(Dataset records)

------------------------------------

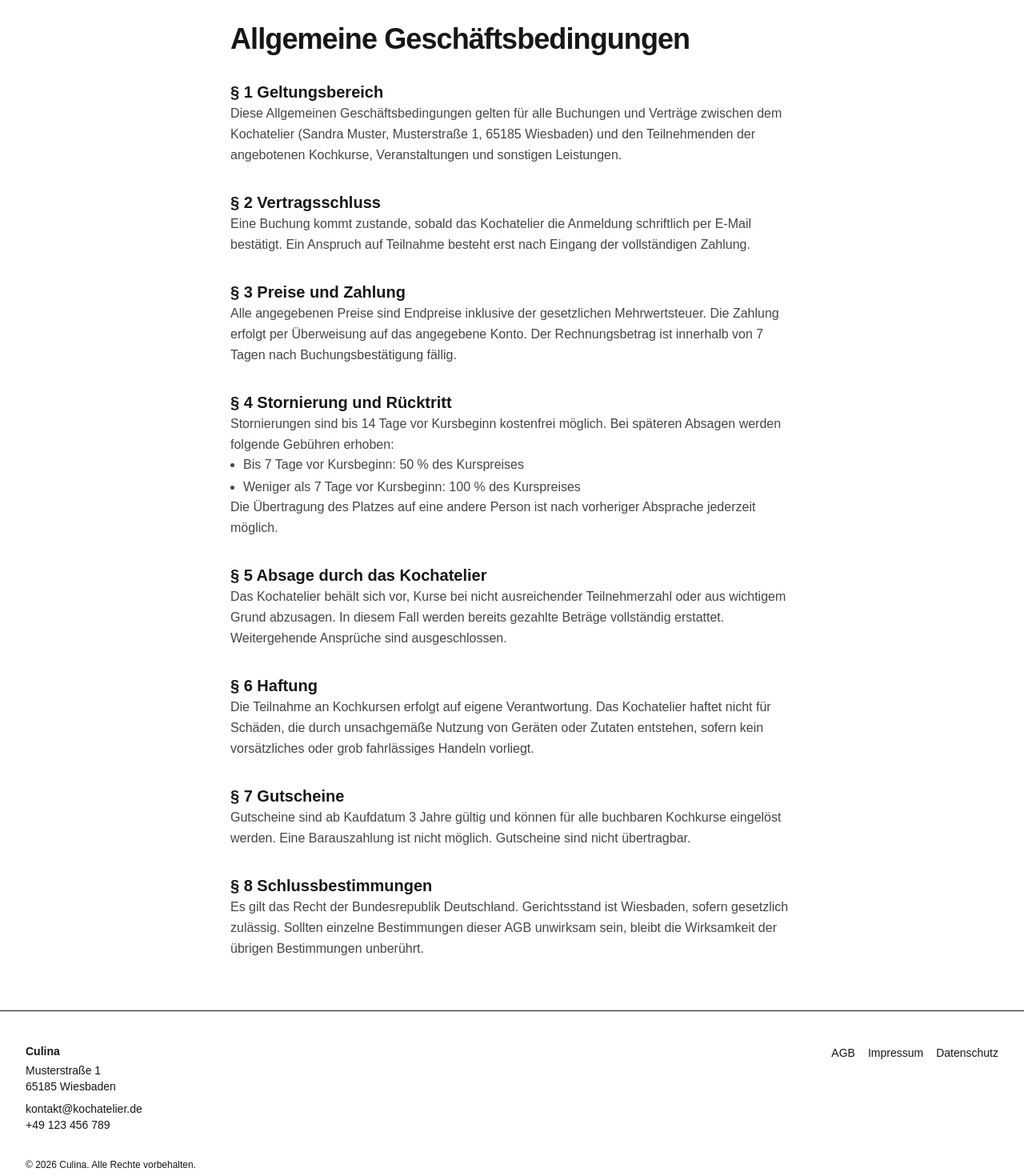
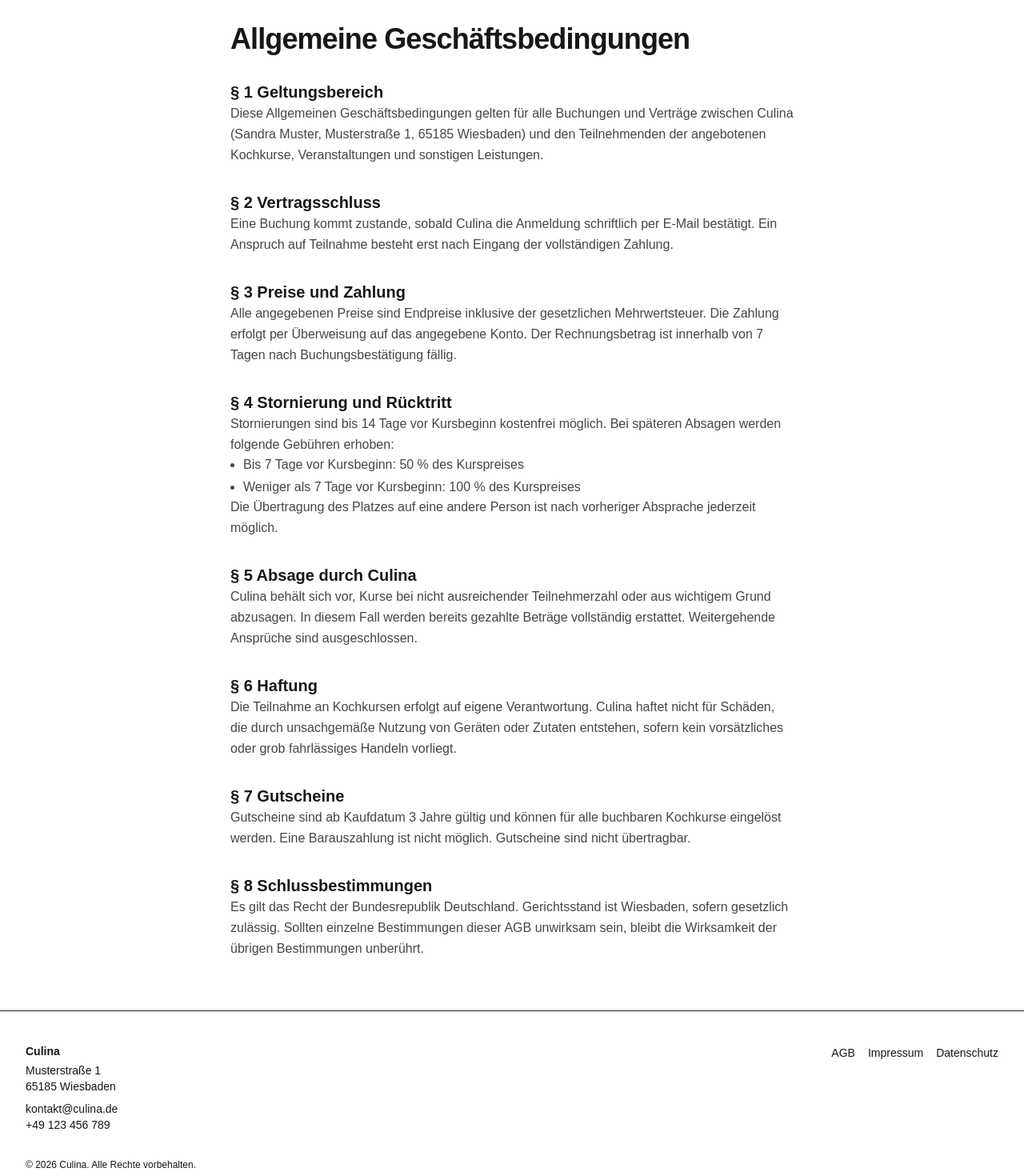
Before and after one commit to dieKrake/cooking-website, a Next.js app: page /agb in a window 1280 px wide. Shown: the part 100-1570 px from the top of the page at 80% size. Built offline with nearby package versions, Linux system fonts and the light colour scheme.

Commit message:
chore: update all references from Kochatelier to Culina in legal pages and placeholder data

```diff
--- a/src/app/agb/page.tsx
+++ b/src/app/agb/page.tsx
@@ -3,7 +3,7 @@ import { LegalPage } from "@/components/atoms/legal-page";
 
 export const metadata: Metadata = {
   title: "AGB",
-  description: "Allgemeine Geschäftsbedingungen des Kochateliers.",
+  description: "Allgemeine Geschäftsbedingungen von Culina.",
 };
 
 export default function AgbPage() {
@@ -13,8 +13,8 @@ export default function AgbPage() {
         <h2>§ 1 Geltungsbereich</h2>
         <p>
           Diese Allgemeinen Geschäftsbedingungen gelten für alle Buchungen und
-          Verträge zwischen dem Kochatelier (Sandra Muster, Musterstraße 1,
-          65185 Wiesbaden) und den Teilnehmenden der angebotenen Kochkurse,
+          Verträge zwischen Culina (Sandra Muster, Musterstraße 1, 65185
+          Wiesbaden) und den Teilnehmenden der angebotenen Kochkurse,
           Veranstaltungen und sonstigen Leistungen.
         </p>
       </section>
@@ -22,9 +22,9 @@ export default function AgbPage() {
       <section>
         <h2>§ 2 Vertragsschluss</h2>
         <p>
-          Eine Buchung kommt zustande, sobald das Kochatelier die Anmeldung
-          schriftlich per E-Mail bestätigt. Ein Anspruch auf Teilnahme besteht
-          erst nach Eingang der vollständigen Zahlung.
+          Eine Buchung kommt zustande, sobald Culina die Anmeldung schriftlich
+          per E-Mail bestätigt. Ein Anspruch auf Teilnahme besteht erst nach
+          Eingang der vollständigen Zahlung.
         </p>
       </section>
 
@@ -55,22 +55,22 @@ export default function AgbPage() {
       </section>
 
       <section>
-        <h2>§ 5 Absage durch das Kochatelier</h2>
+        <h2>§ 5 Absage durch Culina</h2>
         <p>
-          Das Kochatelier behält sich vor, Kurse bei nicht ausreichender
-          Teilnehmerzahl oder aus wichtigem Grund abzusagen. In diesem Fall
-          werden bereits gezahlte Beträge vollständig erstattet. Weitergehende
-          Ansprüche sind ausgeschlossen.
+          Culina behält sich vor, Kurse bei nicht ausreichender Teilnehmerzahl
+          oder aus wichtigem Grund abzusagen. In diesem Fall werden bereits
+          gezahlte Beträge vollständig erstattet. Weitergehende Ansprüche sind
+          ausgeschlossen.
         </p>
       </section>
 
       <section>
         <h2>§ 6 Haftung</h2>
         <p>
-          Die Teilnahme an Kochkursen erfolgt auf eigene Verantwortung. Das
-          Kochatelier haftet nicht für Schäden, die durch unsachgemäße Nutzung
-          von Geräten oder Zutaten entstehen, sofern kein vorsätzliches oder
-          grob fahrlässiges Handeln vorliegt.
+          Die Teilnahme an Kochkursen erfolgt auf eigene Verantwortung. Culina
+          haftet nicht für Schäden, die durch unsachgemäße Nutzung von Geräten
+          oder Zutaten entstehen, sofern kein vorsätzliches oder grob
+          fahrlässiges Handeln vorliegt.
         </p>
       </section>
 
--- a/src/app/datenschutz/page.tsx
+++ b/src/app/datenschutz/page.tsx
@@ -3,7 +3,7 @@ import { LegalPage } from "@/components/atoms/legal-page";
 
 export const metadata: Metadata = {
   title: "Datenschutz",
-  description: "Datenschutzerklärung des Kochateliers gemäß DSGVO.",
+  description: "Datenschutzerklärung von Culina gemäß DSGVO.",
 };
 
 export default function DatenschutzPage() {
@@ -14,11 +14,11 @@ export default function DatenschutzPage() {
         <p>
           Verantwortlich im Sinne der DSGVO ist:
           <br />
-          Kochatelier Sandra Muster
+          Culina Sandra Muster
           <br />
           Musterstraße 1, 65185 Wiesbaden
           <br />
-          E-Mail: kontakt@kochatelier.de
+          E-Mail: kontakt@culina.de
           <br />
           Telefon: +49 123 456 789
         </p>
@@ -93,8 +93,8 @@ export default function DatenschutzPage() {
         </ul>
         <p>
           Zur Ausübung Ihrer Rechte wenden Sie sich bitte per E-Mail an
-          kontakt@kochatelier.de. Sie haben zudem das Recht, sich bei der
-          zuständigen Datenschutzaufsichtsbehörde zu beschweren.
+          kontakt@culina.de. Sie haben zudem das Recht, sich bei der zuständigen
+          Datenschutzaufsichtsbehörde zu beschweren.
         </p>
       </section>
 
--- a/src/app/impressum/page.tsx
+++ b/src/app/impressum/page.tsx
@@ -3,7 +3,7 @@ import { LegalPage } from "@/components/atoms/legal-page";
 
 export const metadata: Metadata = {
   title: "Impressum",
-  description: "Impressum des Kochateliers gemäß § 5 TMG.",
+  description: "Impressum von Culina gemäß § 5 TMG.",
 };
 
 export default function ImpressumPage() {
@@ -12,7 +12,7 @@ export default function ImpressumPage() {
       <section>
         <h2>Angaben gemäß § 5 TMG</h2>
         <p>
-          Kochatelier Sandra Muster
+          Culina Sandra Muster
           <br />
           Musterstraße 1<br />
           65185 Wiesbaden
@@ -26,7 +26,7 @@ export default function ImpressumPage() {
         <p>
           Telefon: +49 123 456 789
           <br />
-          E-Mail: kontakt@kochatelier.de
+          E-Mail: kontakt@culina.de
         </p>
       </section>
 
--- a/src/lib/constants.ts
+++ b/src/lib/constants.ts
@@ -5,7 +5,7 @@ export const SITE_DESCRIPTION =
   "Familiäre Kochkurse, einzigartiges Catering und unvergessliche Feinkost-Genussmomente (ehemals Koch Klub am Kocher)";
 
 export const CONTACT_INFO: ContactInfo = {
-  email: "kontakt@kochatelier.de",
+  email: "kontakt@culina.de",
   phone: "+49 123 456 789",
   address: {
     street: "Musterstraße 1",
--- a/src/lib/placeholder-data.ts
+++ b/src/lib/placeholder-data.ts
@@ -14,7 +14,7 @@ export const PLACEHOLDER_COURSES: Course[] = [
       "Lerne, wie echter Pizzateig und frische Pasta von Grund auf zubereitet werden. Mit hochwertigen Zutaten und viel Spaß.",
     date: "2026-05-10",
     time: "18:00 – 21:00",
-    location: "Kochatelier, Musterstraße 1, 65185 Wiesbaden",
+    location: "Culina, Musterstraße 1, 65185 Wiesbaden",
     price: 89,
     image: "https://placehold.co/600x400?text=Pizza+%26+Pasta",
     instructor: "Luca M.",
@@ -28,7 +28,7 @@ export const PLACEHOLDER_COURSES: Course[] = [
       "Von Nigiri bis Maki: Tauche ein in die Welt des Sushi und lerne die wichtigsten Techniken direkt am Schneidebrett.",
     date: "2026-05-17",
     time: "17:00 – 20:00",
-    location: "Kochatelier, Musterstraße 1, 65185 Wiesbaden",
+    location: "Culina, Musterstraße 1, 65185 Wiesbaden",
     price: 95,
     image: "https://placehold.co/600x400?text=Sushi+Kurs",
     instructor: "Vivian K.",
@@ -42,7 +42,7 @@ export const PLACEHOLDER_COURSES: Course[] = [
       "Viele kleine Teller, große Aromen: Gemeinsam kochen wir typische Tapas – perfekt zum Teilen, Probieren und Genießen.",
     date: "2026-05-24",
     time: "19:00 – 22:00",
-    location: "Kochatelier, Musterstraße 1, 65185 Wiesbaden",
+    location: "Culina, Musterstraße 1, 65185 Wiesbaden",
     price: 85,
     image: "https://placehold.co/600x400?text=Tapas+Abend",
     instructor: "Pablo R.",
@@ -56,7 +56,7 @@ export const PLACEHOLDER_COURSES: Course[] = [
       "Lerne die uralte Kunst des Fermentierens: Kimchi, Sauerkraut, Kombucha und mehr – einfach, gesund und köstlich.",
     date: "2026-06-07",
     time: "11:00 – 14:00",
-    location: "Kochatelier, Musterstraße 1, 65185 Wiesbaden",
+    location: "Culina, Musterstraße 1, 65185 Wiesbaden",
     price: 79,
     image: "https://placehold.co/600x400?text=Fermentieren",
     instructor: "Bettina F.",
@@ -70,7 +70,7 @@ export const PLACEHOLDER_COURSES: Course[] = [
       "Erlebe, wie echter Sauerteig entsteht und wie du daraus das perfekte Brot backst – mit anschließendem Brunch.",
     date: null,
     time: null,
-    location: "Kochatelier, Musterstraße 1, 65185 Wiesbaden",
+    location: "Culina, Musterstraße 1, 65185 Wiesbaden",
     price: 89,
     image: "https://placehold.co/600x400?text=Sauerteig+Brot",
     instructor: "Arthur S.",
@@ -84,7 +84,7 @@ export const PLACEHOLDER_COURSES: Course[] = [
       "Entdecke die bunte Vielfalt der iranischen Küche – würzig, aromatisch und voller Geschichten.",
     date: null,
     time: null,
-    location: "Kochatelier, Musterstraße 1, 65185 Wiesbaden",
+    location: "Culina, Musterstraße 1, 65185 Wiesbaden",
     price: 95,
     image: "https://placehold.co/600x400?text=Persische+K%C3%BCche",
     instructor: "Zohre S.",
@@ -112,7 +112,7 @@ export const PLACEHOLDER_COURSES: Course[] = [
       "Ob mit oder ohne Alkohol – hier wird gemixt, probiert und gelacht. Dein perfekter Einstieg in die Welt der Cocktails.",
     date: "2026-05-31",
     time: "18:00 – 20:00",
-    location: "Kochatelier, Musterstraße 1, 65185 Wiesbaden",
+    location: "Culina, Musterstraße 1, 65185 Wiesbaden",
     price: 79,
     image: "https://placehold.co/600x400?text=Cocktail+Kurs",
     instructor: "Marco T.",
```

------------------------------------

• [WHAT IS REQUIRED]
Show the lines of the records that include the string "zustande".

• [TASK ANSWER]
-          Eine Buchung kommt zustande, sobald das Kochatelier die Anmeldung
+          Eine Buchung kommt zustande, sobald Culina die Anmeldung schriftlich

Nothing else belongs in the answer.